_MATERIAL TO PROCESS_
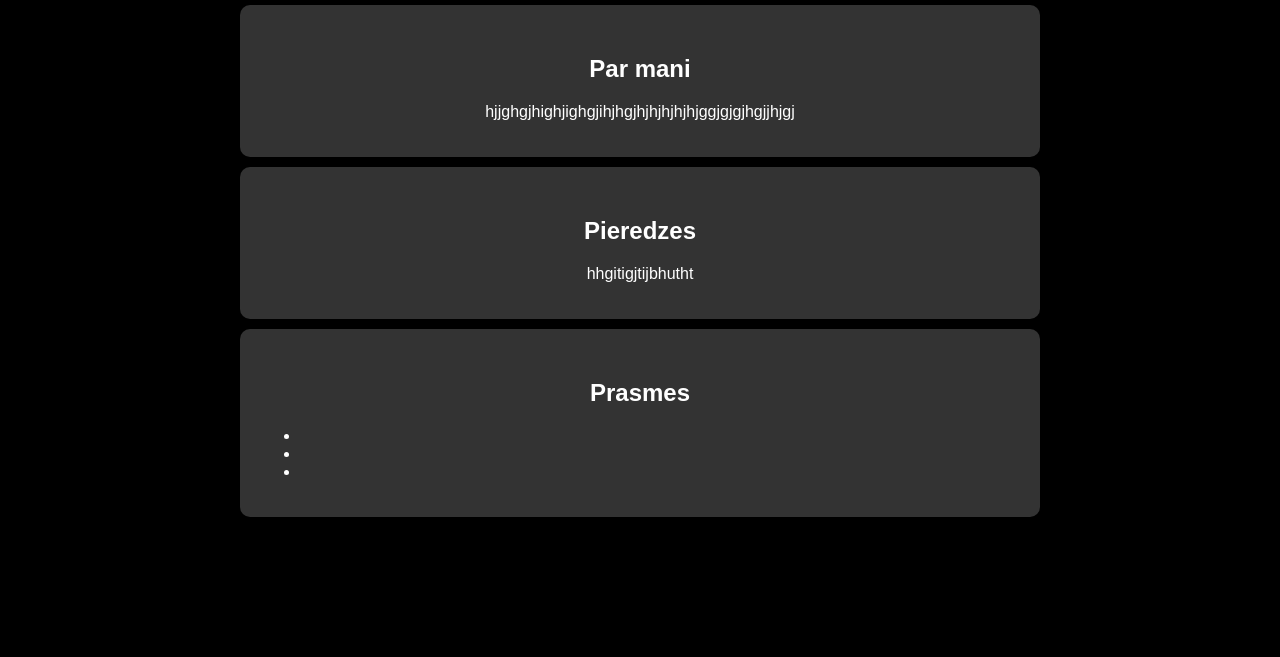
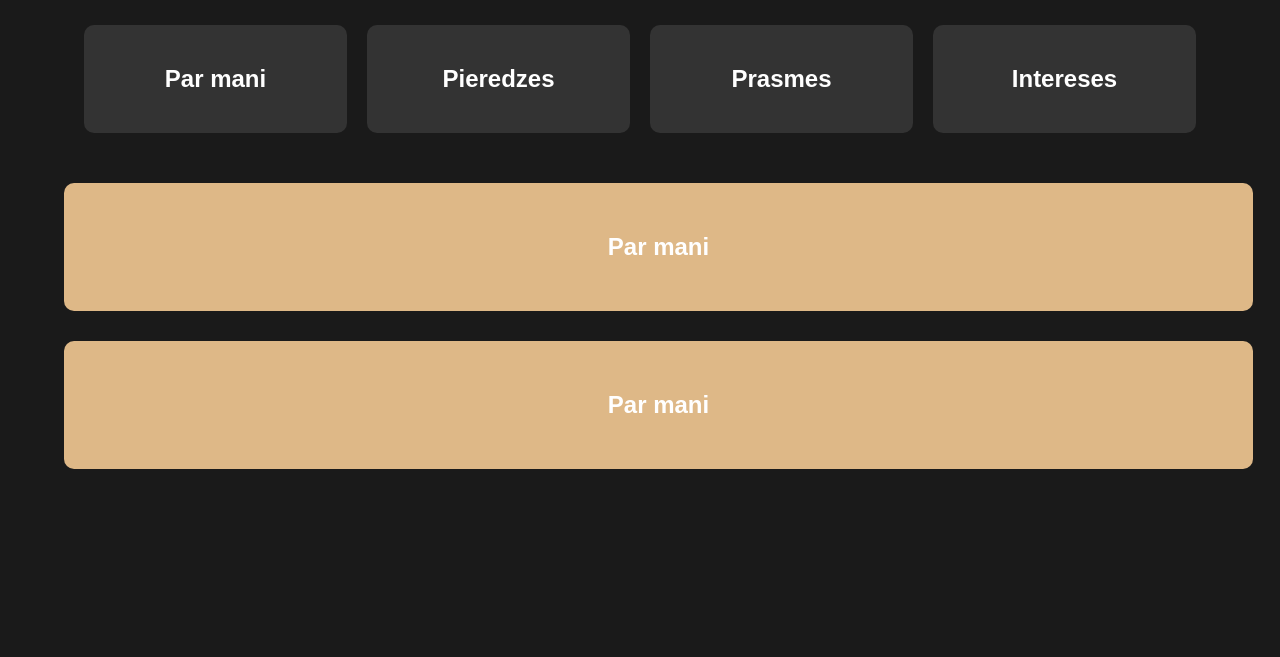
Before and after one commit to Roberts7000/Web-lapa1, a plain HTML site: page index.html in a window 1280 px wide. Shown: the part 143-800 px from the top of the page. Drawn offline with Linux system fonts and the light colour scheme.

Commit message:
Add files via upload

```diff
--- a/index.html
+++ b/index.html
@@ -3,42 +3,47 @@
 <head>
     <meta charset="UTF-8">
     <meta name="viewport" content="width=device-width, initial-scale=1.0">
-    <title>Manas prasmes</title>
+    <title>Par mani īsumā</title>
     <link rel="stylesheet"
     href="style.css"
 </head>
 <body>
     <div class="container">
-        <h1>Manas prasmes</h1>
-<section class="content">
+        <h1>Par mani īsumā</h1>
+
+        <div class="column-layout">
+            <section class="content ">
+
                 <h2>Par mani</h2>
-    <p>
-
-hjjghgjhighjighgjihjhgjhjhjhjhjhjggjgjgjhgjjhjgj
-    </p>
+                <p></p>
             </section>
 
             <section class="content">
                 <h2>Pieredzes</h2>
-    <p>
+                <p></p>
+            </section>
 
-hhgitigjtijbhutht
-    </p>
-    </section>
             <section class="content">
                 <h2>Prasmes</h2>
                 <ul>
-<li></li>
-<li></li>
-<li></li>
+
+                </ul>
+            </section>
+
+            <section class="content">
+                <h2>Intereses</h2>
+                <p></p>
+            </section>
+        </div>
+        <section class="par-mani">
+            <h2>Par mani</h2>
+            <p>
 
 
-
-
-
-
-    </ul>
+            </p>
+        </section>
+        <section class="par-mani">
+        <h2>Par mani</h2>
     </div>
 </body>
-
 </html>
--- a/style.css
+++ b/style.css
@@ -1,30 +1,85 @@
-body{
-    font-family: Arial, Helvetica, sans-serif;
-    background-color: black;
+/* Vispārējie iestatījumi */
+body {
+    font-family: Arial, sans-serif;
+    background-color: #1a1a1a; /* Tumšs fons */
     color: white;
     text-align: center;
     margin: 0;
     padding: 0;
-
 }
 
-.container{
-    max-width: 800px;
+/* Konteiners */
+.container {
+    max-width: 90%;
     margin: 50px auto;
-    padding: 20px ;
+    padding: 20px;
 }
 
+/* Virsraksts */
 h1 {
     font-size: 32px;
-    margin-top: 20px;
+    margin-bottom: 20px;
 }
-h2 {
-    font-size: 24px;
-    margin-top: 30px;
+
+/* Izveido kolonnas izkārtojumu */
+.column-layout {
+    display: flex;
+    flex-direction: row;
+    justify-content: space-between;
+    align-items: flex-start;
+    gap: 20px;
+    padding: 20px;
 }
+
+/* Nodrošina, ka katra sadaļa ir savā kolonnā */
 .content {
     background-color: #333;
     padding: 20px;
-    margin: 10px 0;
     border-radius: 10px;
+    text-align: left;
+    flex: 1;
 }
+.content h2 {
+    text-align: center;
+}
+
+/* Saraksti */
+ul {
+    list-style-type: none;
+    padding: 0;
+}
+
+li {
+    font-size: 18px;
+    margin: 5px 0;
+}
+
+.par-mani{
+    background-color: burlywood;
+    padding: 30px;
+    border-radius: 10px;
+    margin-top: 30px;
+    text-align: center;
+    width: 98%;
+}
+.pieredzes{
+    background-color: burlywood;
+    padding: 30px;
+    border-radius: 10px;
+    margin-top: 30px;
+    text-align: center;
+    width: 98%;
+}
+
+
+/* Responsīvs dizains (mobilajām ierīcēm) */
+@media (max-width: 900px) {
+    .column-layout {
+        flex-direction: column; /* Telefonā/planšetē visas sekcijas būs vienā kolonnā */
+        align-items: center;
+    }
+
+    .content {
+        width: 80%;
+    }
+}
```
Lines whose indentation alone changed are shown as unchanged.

_TASK GOAL_
Show the lines above that have the word "width".

_EXERCISE RESULT_
     <meta name="viewport" content="width=device-width, initial-scale=1.0">
-    max-width: 800px;
+    max-width: 90%;
+    width: 98%;
+    width: 98%;
+@media (max-width: 900px) {
+        width: 80%;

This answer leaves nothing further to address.